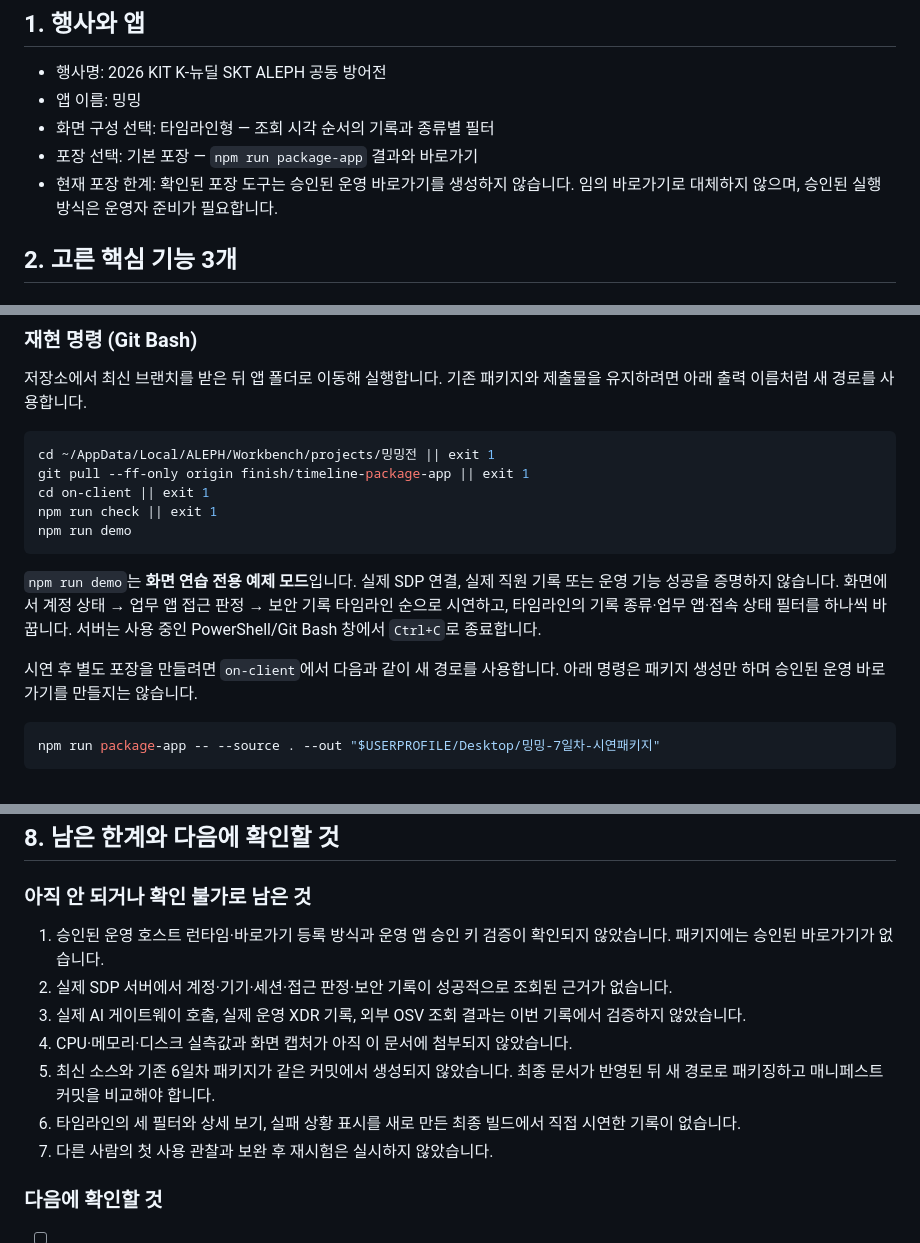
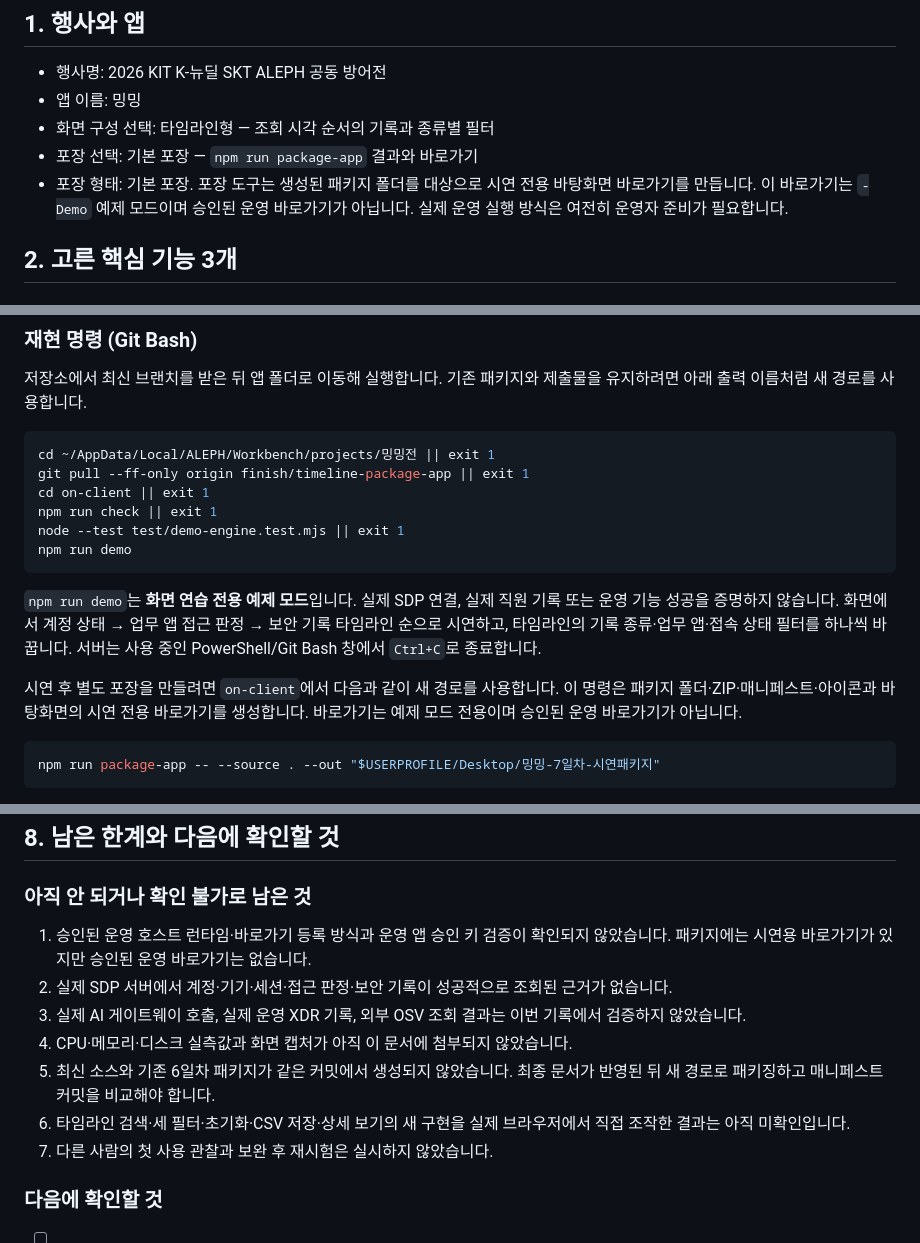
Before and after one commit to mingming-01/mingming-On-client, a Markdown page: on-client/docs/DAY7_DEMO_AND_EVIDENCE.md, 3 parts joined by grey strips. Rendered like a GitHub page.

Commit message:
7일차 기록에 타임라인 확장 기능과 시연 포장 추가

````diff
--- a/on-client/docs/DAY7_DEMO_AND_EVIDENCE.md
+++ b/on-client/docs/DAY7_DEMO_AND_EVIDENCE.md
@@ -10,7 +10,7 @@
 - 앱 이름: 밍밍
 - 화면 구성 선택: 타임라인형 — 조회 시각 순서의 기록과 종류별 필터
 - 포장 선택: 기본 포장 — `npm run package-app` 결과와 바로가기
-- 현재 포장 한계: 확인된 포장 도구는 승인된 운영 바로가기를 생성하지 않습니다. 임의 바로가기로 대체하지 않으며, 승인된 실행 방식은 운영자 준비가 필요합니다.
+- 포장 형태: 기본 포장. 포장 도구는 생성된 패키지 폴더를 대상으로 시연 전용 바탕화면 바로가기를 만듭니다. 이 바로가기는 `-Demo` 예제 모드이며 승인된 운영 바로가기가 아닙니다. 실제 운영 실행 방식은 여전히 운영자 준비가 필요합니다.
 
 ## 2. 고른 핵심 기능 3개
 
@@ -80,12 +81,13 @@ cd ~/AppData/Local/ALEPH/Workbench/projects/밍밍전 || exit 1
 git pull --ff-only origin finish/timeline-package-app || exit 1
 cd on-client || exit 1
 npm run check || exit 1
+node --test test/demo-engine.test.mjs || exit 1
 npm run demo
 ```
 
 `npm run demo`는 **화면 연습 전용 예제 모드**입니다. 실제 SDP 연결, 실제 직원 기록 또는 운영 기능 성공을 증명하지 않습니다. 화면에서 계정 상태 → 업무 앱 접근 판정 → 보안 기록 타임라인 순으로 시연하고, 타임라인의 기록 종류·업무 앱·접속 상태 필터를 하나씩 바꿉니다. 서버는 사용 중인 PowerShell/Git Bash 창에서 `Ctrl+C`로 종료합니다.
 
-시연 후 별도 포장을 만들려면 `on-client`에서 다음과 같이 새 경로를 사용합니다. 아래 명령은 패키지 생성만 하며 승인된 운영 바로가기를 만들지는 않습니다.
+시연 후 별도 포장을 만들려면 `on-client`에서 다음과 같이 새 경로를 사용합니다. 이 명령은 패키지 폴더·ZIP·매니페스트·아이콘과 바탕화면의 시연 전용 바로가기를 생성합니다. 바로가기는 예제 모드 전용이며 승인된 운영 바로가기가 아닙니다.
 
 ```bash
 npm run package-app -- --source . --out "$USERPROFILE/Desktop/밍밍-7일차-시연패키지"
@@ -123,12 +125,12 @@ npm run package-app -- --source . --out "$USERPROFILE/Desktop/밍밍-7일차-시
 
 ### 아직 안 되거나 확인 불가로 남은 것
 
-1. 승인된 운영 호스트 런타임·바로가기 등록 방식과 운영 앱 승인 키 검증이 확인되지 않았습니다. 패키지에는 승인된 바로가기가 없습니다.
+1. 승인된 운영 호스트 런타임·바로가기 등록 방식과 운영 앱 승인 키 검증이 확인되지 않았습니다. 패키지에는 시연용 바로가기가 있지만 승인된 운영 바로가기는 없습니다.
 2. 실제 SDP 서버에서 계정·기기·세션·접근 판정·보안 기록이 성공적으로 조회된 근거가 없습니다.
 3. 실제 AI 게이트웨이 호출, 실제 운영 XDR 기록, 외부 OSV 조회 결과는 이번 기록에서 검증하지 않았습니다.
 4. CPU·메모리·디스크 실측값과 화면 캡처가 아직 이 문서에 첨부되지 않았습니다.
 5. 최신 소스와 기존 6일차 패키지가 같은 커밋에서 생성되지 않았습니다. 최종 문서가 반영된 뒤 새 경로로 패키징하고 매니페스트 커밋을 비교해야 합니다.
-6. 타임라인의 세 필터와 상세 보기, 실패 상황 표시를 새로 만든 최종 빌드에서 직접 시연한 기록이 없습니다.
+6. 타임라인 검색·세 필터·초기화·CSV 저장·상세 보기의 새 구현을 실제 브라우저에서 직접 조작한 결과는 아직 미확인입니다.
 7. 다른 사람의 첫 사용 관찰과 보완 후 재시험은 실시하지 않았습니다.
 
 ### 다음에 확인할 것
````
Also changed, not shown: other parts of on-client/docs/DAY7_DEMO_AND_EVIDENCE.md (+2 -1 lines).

## TASK BRIEF
When a line above contains the string "않습니다", copy that line.

## RESULT
-- 현재 포장 한계: 확인된 포장 도구는 승인된 운영 바로가기를 생성하지 않습니다. 임의 바로가기로 대체하지 않으며, 승인된 실행 방식은 운영자 준비가 필요합니다.
 `npm run demo`는 **화면 연습 전용 예제 모드**입니다. 실제 SDP 연결, 실제 직원 기록 또는 운영 기능 성공을 증명하지 않습니다. 화면에서 계정 상태 → 업무 앱 접근 판정 → 보안 기록 타임라인 순으로 시연하고, 타임라인의 기록 종류·업무 앱·접속 상태 필터를 하나씩 바꿉니다. 서버는 사용 중인 PowerShell/Git Bash 창에서 `Ctrl+C`로 종료합니다.
-시연 후 별도 포장을 만들려면 `on-client`에서 다음과 같이 새 경로를 사용합니다. 아래 명령은 패키지 생성만 하며 승인된 운영 바로가기를 만들지는 않습니다.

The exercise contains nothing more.